Woody Allen wrapped up the '70s with Manhattan, a film with faultless tone and beautiful black-and-white cinematography from Gordon Willis. The movie received two Academy Award nominations, one for Best Writing and one for Best Supporting Actress (Mariel Hemingway). AFI lists Manhattan at #46 on their “100 Years…100 Laughs” compilation and the U.S. Library of Congress has deemed it “culturally significant.”

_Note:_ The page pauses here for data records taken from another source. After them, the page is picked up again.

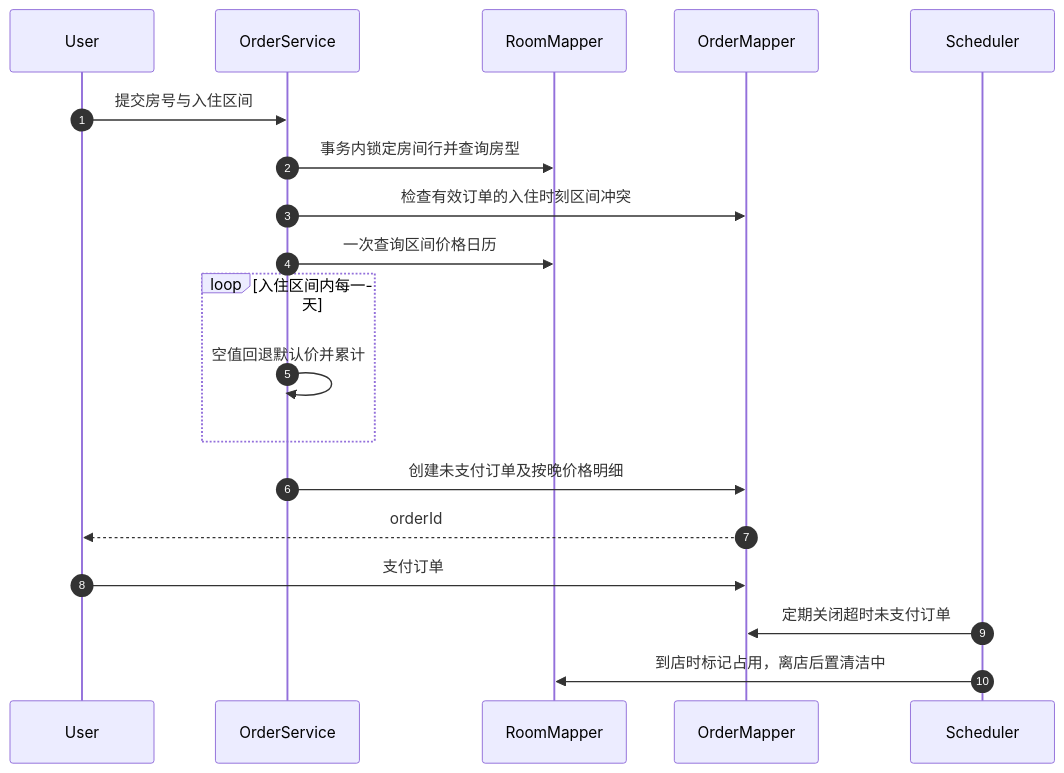
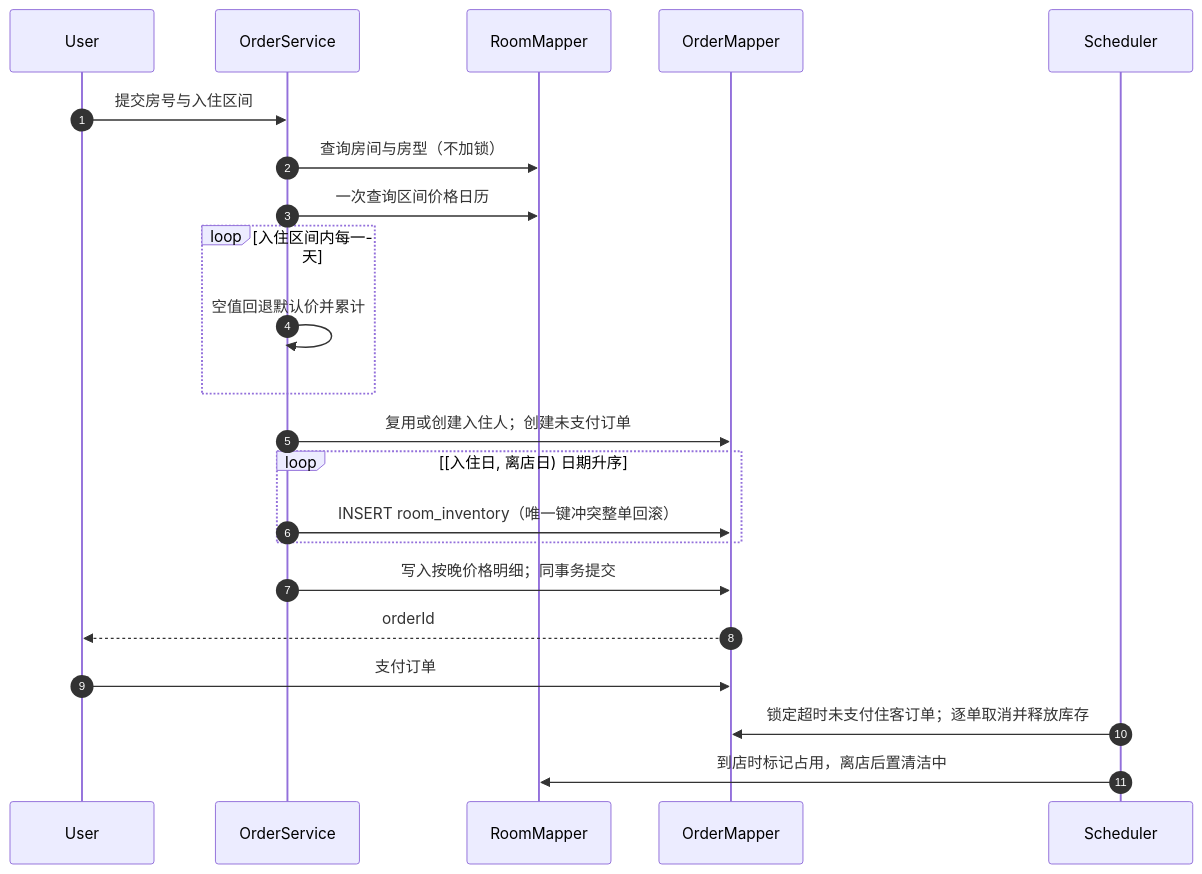
Before and after one commit to Attacker687/HotelSystemBackend: the fourth of 8 diagrams in docs/architecture.md, drawn with Mermaid. The commit also changed other lines of this file and 20 other files, not shown here.

Commit message:
feat(S04): satisfy AC1-AC10 atomic nightly room inventory

````diff
--- a/docs/architecture.md
+++ b/docs/architecture.md
@@ -153,22 +153,25 @@
 ```mermaid
 sequenceDiagram
     autonumber
     participant U as User
     participant O as OrderService
     participant R as RoomMapper
     participant D as OrderMapper
     participant T as Scheduler
 
     U->>O: 提交房号与入住区间
-    O->>R: 事务内锁定房间行并查询房型
-    O->>D: 检查有效订单的入住时刻区间冲突
+    O->>R: 查询房间与房型（不加锁）
     O->>R: 一次查询区间价格日历
     loop 入住区间内每一天
         O->>O: 空值回退默认价并累计
     end
-    O->>D: 创建未支付订单及按晚价格明细
+    O->>D: 复用或创建入住人；创建未支付订单
+    loop [入住日, 离店日) 日期升序
+        O->>D: INSERT room_inventory（唯一键冲突整单回滚）
+    end
+    O->>D: 写入按晚价格明细；同事务提交
     D-->>U: orderId
     U->>D: 支付订单
-    T->>D: 定期关闭超时未支付订单
+    T->>D: 锁定超时未支付住客订单；逐单取消并释放库存
     T->>R: 到店时标记占用，离店后置清洁中
 ```
````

Allen’s film is intricate, but not excessively so. The writer/director stars as Isaac Davis, a 42-year-old comedy writer with two divorces behind him. Long before George Constanza, he has a lesbian ex (Meryl Streep). Isaac is also in a relationship with a 17-year-old girl, Tracy (Hemingway), but he sees no future in it. While spending time with his friend Yale (Michael Murphy), Isaac discovers that he might be in love with Yale’s mistress, Mary (Diane Keaton).
Manhattan is about sorting out one’s closet, about living within the untidiness of relationships and emotions, and about establishing integrity. Isaac struggles in his relationship with Tracy, spending half of the film trying to break up with her. He loves spending time with her, yet doesn’t see a future in it because he doesn’t feel she is exceptional enough for him. Like many of the other characters in the film, save Tracy, Isaac is driven by his self-worth and by his sense of what he “deserves.”
Mary, too, is driven by what she “deserves.” She spends time with Yale, a married man, yet tells herself (and Yale) that she deserves better because she is gorgeous and intellectual. Yale is also driven by this same sense of pat superiority and this circle of individuals feeds off of one another continuously. Isaac’s only “out” lies with Tracy, yet his incapacity to be with her keeps him locked in the same rotation.
The splendour of Manhattan lies in the tangled sophistication of Allen’s characters. They rise like unlit skyscrapers over the title city and knit like telephone wires. The men in Allen’s film cannot deal with the notion of love, instead choosing to hide behind their words. This is likely why both men fall for Mary, who is the classic epitome of the pseudo-intellectual and provides them with a sense of similarity. Mary isn’t genuine in any way, shape, or form within her relationships, but she does give both men what they want.